Overall well-being is related to gut health and function. The gastrointestinal (GI) tract serves as a significant interface between the body and the external environment and has hundreds of square meters that are needed for nutrient absorption, but must also be defended from external threats. Microorganisms that form a largely symbiotic relationship with host cells colonize the GI tract and comprise the resident human microbiota(1). A healthy gut microbiome is critical to regulating metabolism, promoting immune function, and eliminating xenobiotics, and changes in the number or composition of microbes may lead to pathophysiologic conditions. The average American consumes 10-12 – 10-14 engineered nanoparticles per day (2-4), primarily as metal oxide nanoparticles used in processed foods and food packaging. The effects of nanoparticles on GI health and function are not well understood. We have developed a cell culture model of the GI tract and a panel of functional assays for investigating nutrient absorption that includes digestion, a mucus layer, multiple physiologically relevant human cell types, and has been validated in vivo(5-7). Our data shows that dietary doses of pristine metal oxide nanoparticles decrease mineral, glucose, and lipid absorption. These decreases in absorption are due to nanoparticle-induced alterations in microvilli structure(8). The presence of a single species of beneficial bacteria in the cell culture model prevents changes in nutrient absorption following exposure to nanoparticles, and early results suggest that nanoparticle reactivity with biological components is related to metal oxidation state.

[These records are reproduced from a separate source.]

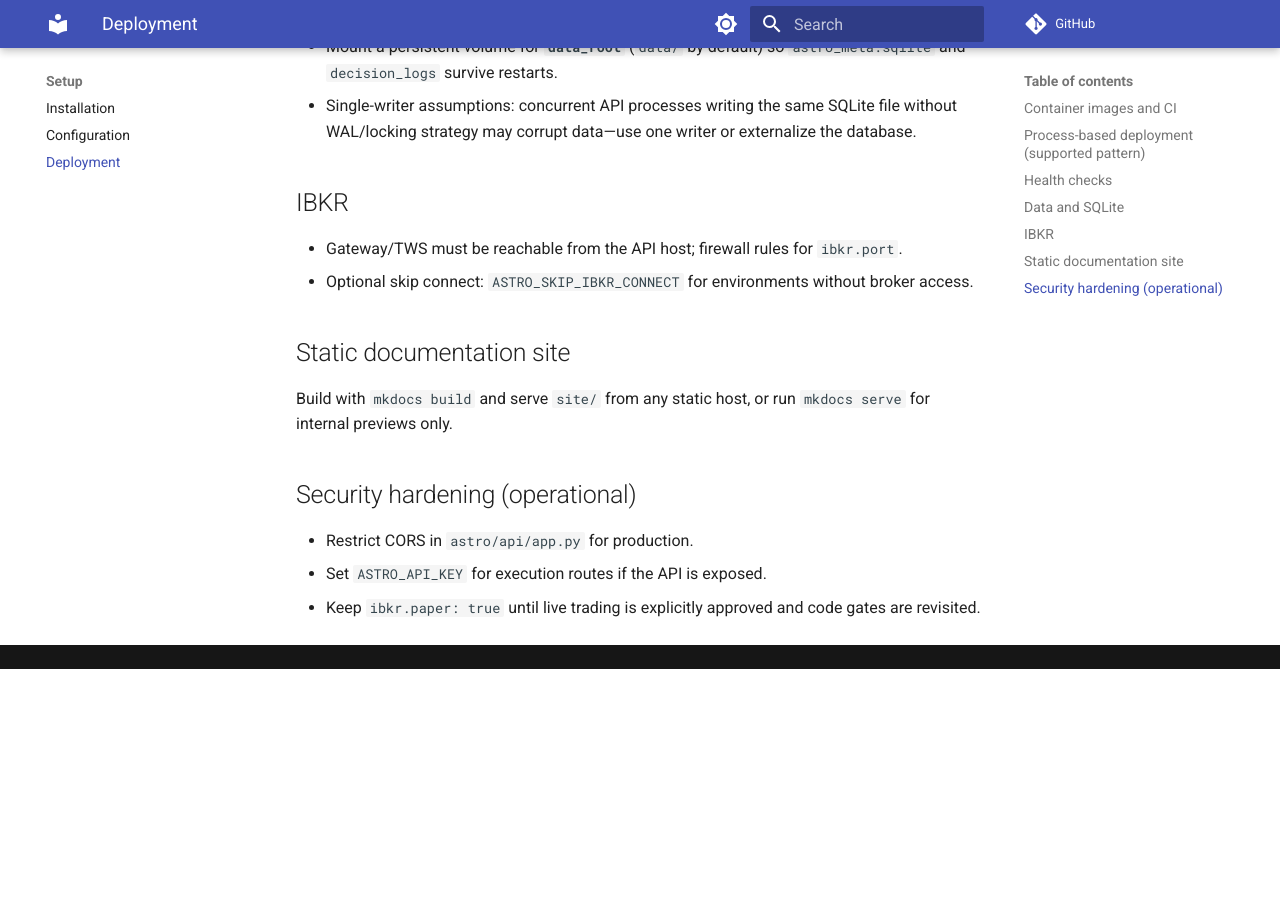
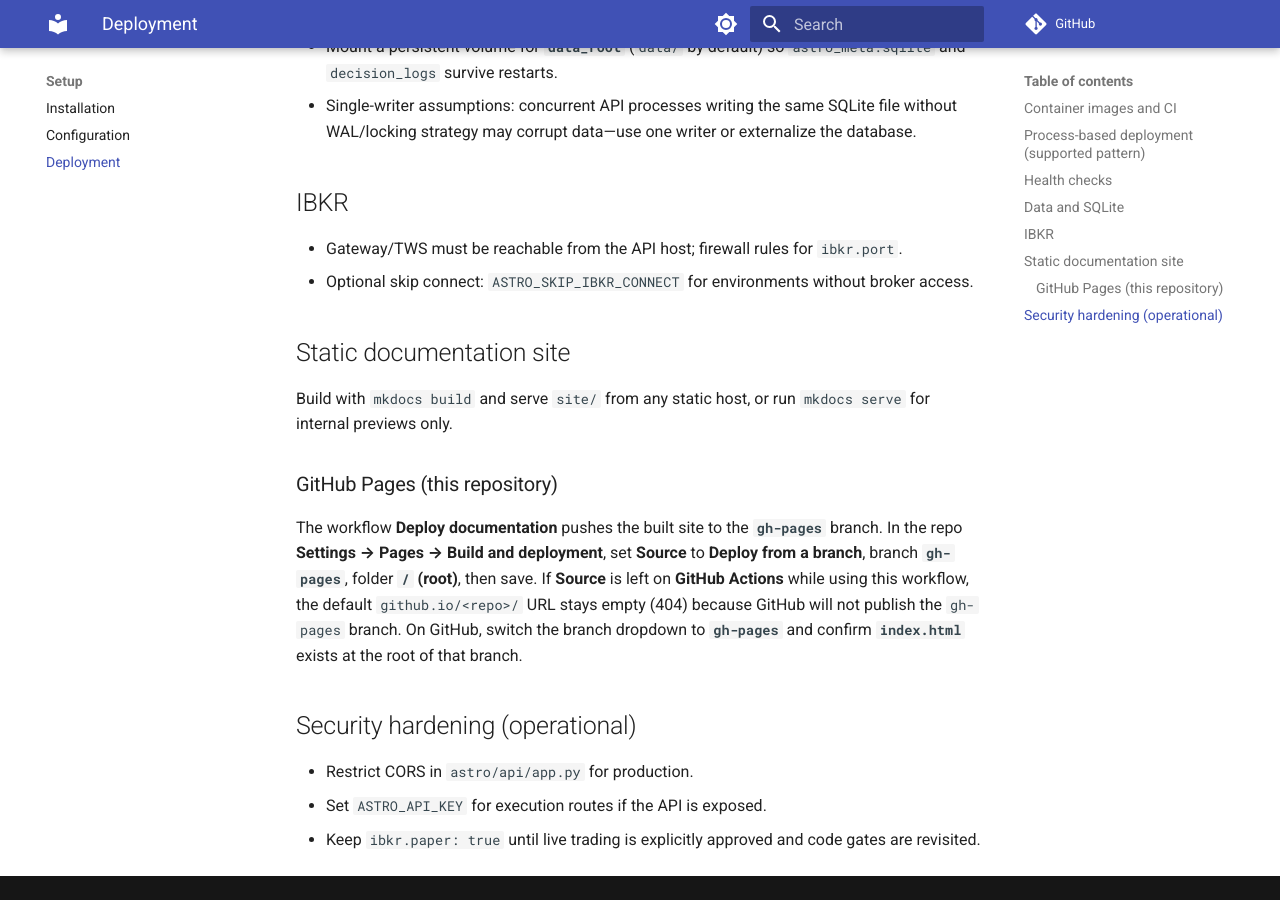
Before and after one commit to Shubhankar9934/astro, an MkDocs documentation site: the page built from docs/setup/deployment.md, in a window 1280 px wide and 900 px high, scrolled down 1047 px. Built offline with MkDocs 1.6.1 and Material for MkDocs 9.7.7, drawn with Linux system fonts in a browser that asks for light colours; comment, search, counter and statistics services are not loaded; before the commit the page ends 1716 px from its top, so only the background shows below that.

Commit message:
Enhance documentation for GitHub Pages deployment: clarify settings and workflow requirements

```diff
--- a/docs/setup/deployment.md
+++ b/docs/setup/deployment.md
@@ -38,6 +38,10 @@ Use **`workers 1`** unless you refactor global singletons (`lru_cache` config, `
 
 Build with `mkdocs build` and serve `site/` from any static host, or run `mkdocs serve` for internal previews only.
 
+### GitHub Pages (this repository)
+
+The workflow **Deploy documentation** pushes the built site to the **`gh-pages`** branch. In the repo **Settings → Pages → Build and deployment**, set **Source** to **Deploy from a branch**, branch **`gh-pages`**, folder **`/` (root)**, then save. If **Source** is left on **GitHub Actions** while using this workflow, the default `github.io/<repo>/` URL stays empty (404) because GitHub will not publish the `gh-pages` branch. On GitHub, switch the branch dropdown to **`gh-pages`** and confirm **`index.html`** exists at the root of that branch.
+
 ## Security hardening (operational)
 
 - Restrict CORS in `astro/api/app.py` for production.
```
Also changed, not shown: 1 other file.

Preliminary data with our animal model of nutrient absorption and microbiome composition shows that chick embryos exposed to metal oxide nanomaterials in ovo had a significant increase in cecum to body weight ratio at hatching. Furthermore, an analysis of the cecum contents showed a significant increase in beneficial bacteria in chicks fed metal oxide nanomaterials, suggesting a potential protective mechanism. To date, the relationship between metal oxide nanoparticle ingestion, gut microbial populations, and intestinal function has yet to be fully established. This constitutes the premise of our work, where the ultimate goal is to determine if and how ingested metal oxide nanoparticles alter microorganism populations and intestinal function. We seek to fill this knowledge gap by building on our previous findings showing that pristine metal oxide nanomaterials affect intestinal function in vitro and microbial populations in vivo. We will test the following hypotheses: a) The microbiota can detoxify ingested metal oxide nanomaterials (RWHC). b) High doses or chronic exposure to metal oxide nanomaterials can induce small intestinal dysbiosis, alter intestinal epithelial structure, and result in decreased barrier properties and nutrient absorption (BU).